Tim Fanning

Tim Fanning is a WUSF Public Media Stephen Noble intern for spring 2018.

He is a junior at the University of South Florida St. Petersburg, studying journalism and digital communication with a primary focus on print journalism. Tim worked as the managing editor of The Crow's Nest, USFSP's student newspaper, and has been an intern and weekend reporter for the Sarasota Herald-Tribune.

Tim played bass in a heavy metal band and loves to travel to places off the beaten path. In 2016, he backpacked in eastern Europe for three months, and walked from Portugal to Spain along the Camino de Santiago. In his spare time, he devours too much dark chocolate and collects newspaper clippings of bizarre things that happen in Florida.

When he was 5, he wanted to grow up to be a starfish. Now he's set his sights on journalism and hopes to cover city and county government.

After the deadly school shooting in Parkland, teenage voices rang through the television sets, radios and newspapers of senior citizens in Sun City Center.

On Saturday, some of those seniors are holding a rally to show their support.

Local governments in Florida can't regulate guns and city leaders who don’t abide by state law can face up to a $5,000 fine or removal from office.

Ignited by the deadly shooting in Parkland, tens of thousands of Tampa Bay area teenagers plan to demonstrate for gun reform on Saturday. Beyond making a statement, many of the students hope to register and mobilize young people to vote.

That’s the main message behind Tampa’s demonstration, which takes place at 10 a.m. at Curtis Hixon Waterfront Park, said organizer Brooke Shapiro.

Emergency 911 lines were knocked out in seven counties last month in the Tampa Bay area for several hours. On Wednesday, telecommunication company Frontier Communications and one of its contractors addressed the reasons for the crippling of emergency phone lines.

When a gunman killed 17 people on Valentine's Day at Marjory Stoneman Douglas High School in Parkland, many of their classmates didn't grieve in silence, they spoke out.

Urgent teenage voices filled television interviews, social media, even the hallways of Florida's capitol.
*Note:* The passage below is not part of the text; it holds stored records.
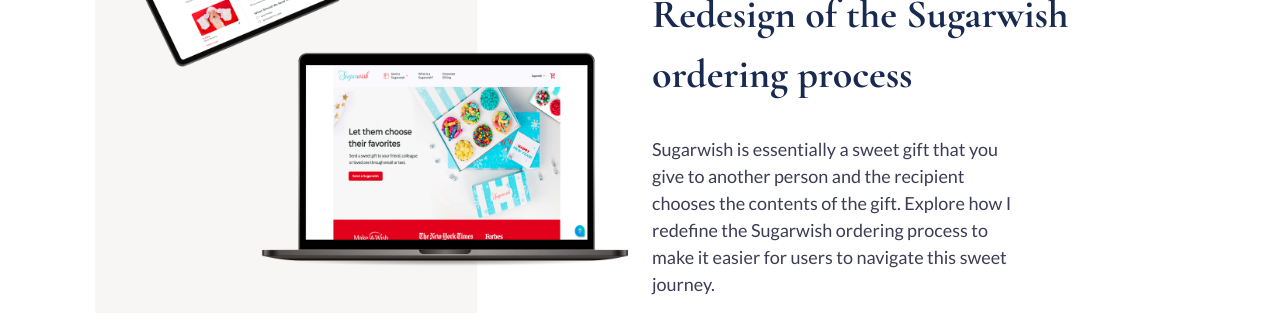
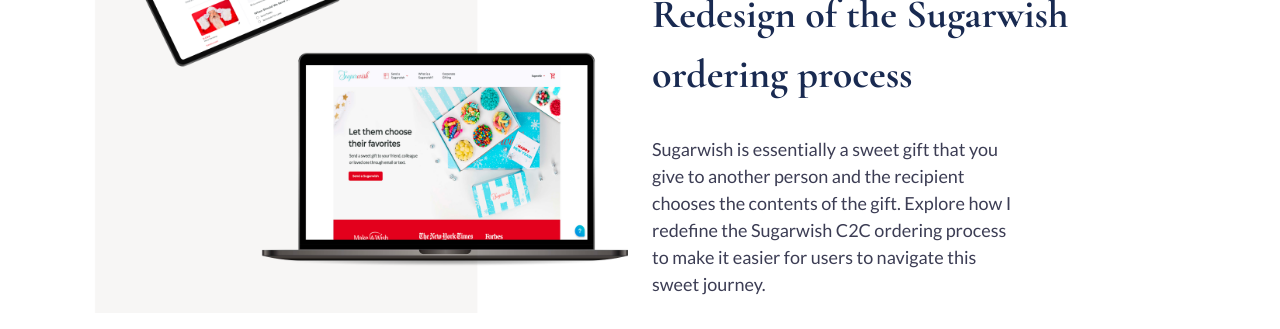
Before and after one commit to andrijana-b/my-portfolio, a plain HTML site: page index.html in a window 1280 px wide. Shown: the part 1000-1329 px from the top of the page. Drawn offline with nearby package versions, Linux system fonts and the light colour scheme.

Commit message:
updated index.html

```diff
--- a/index.html
+++ b/index.html
@@ -10,7 +10,9 @@
         integrity="sha384-1BmE4kWBq78iYhFldvKuhfTAU6auU8tT94WrHftjDbrCEXSU1oBoqyl2QvZ6jIW3" crossorigin="anonymous">
     <link rel="preconnect" href="https://fonts.googleapis.com">
     <link rel="preconnect" href="https://fonts.gstatic.com" crossorigin>
-    <link href="https://fonts.googleapis.com/css2?family=Cormorant+Garamond:wght@300;600;700&family=Inter:wght@400;500;700;800&family=Lato:wght@300;400;700&family=Quicksand&display=swap" rel="stylesheet">
+    <link
+        href="https://fonts.googleapis.com/css2?family=Cormorant+Garamond:wght@300;600;700&family=Inter:wght@400;500;700;800&family=Lato:wght@300;400;700&family=Quicksand&display=swap"
+        rel="stylesheet">
 </head>
 
 <body>
@@ -107,7 +109,7 @@
                         </div>
                         <p class="case-study-body">Sugarwish is essentially a sweet gift that you give to another
                             person and the recipient chooses the contents of the gift. Explore how I
-                        redefine the Sugarwish ordering process to make it easier for users to navigate
+                            redefine the Sugarwish C2C ordering process to make it easier for users to navigate
                             this sweet journey.
                         </p>
                         <a href="suggarwish-case-study.html" class="case-study-project">VIEW PROJECT <i
@@ -175,7 +177,7 @@
     <div class="footer">
         <footer>
             <p class="footer-text">
-            Have a question, some feedback, or an idea? I’m open for new opportunities.<br/>
+                Have a question, some feedback, or an idea? I’m open for new opportunities.<br />
                 Fell free to contact me.
             </p>
         </footer>
@@ -188,10 +190,7 @@
     </div>
 
     <!-- Back to top button -->
-<button
-        type="button"
-        class="btn btn-floating btn-lg"
-        id="btn-back-to-top">
+    <button type="button" class="btn btn-floating btn-lg" id="btn-back-to-top">
         <i class="fas fa-arrow-up"></i>
     </button>
 </body>
```
Lines whose indentation alone changed are shown as unchanged.
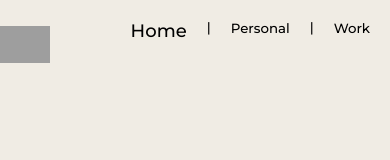
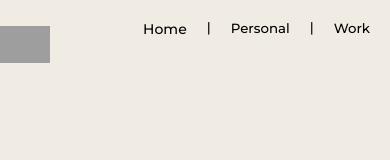
Before and after one commit to zackcinal/portfolio, a React (Create React App) app: page / in a window 390 px wide. In both pictures the pointer is over the link "Home". Shown: the top 160 px of the page. Built offline with nearby package versions, Linux system fonts and the light colour scheme; grey boxes are pictures that could not be loaded; a web font is replaced by a local one.

Commit message:
fix hover on a elements

```diff
--- a/src/App.css
+++ b/src/App.css
@@ -122,4 +122,9 @@ nav {
     font-size: smaller;
     justify-content: right;
   }
+
+  a:hover{
+    font-size: 14px;
+    transition: none;
+  }
 }
```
They have also sparked a debate over gun laws in the aftermath of another school shooting.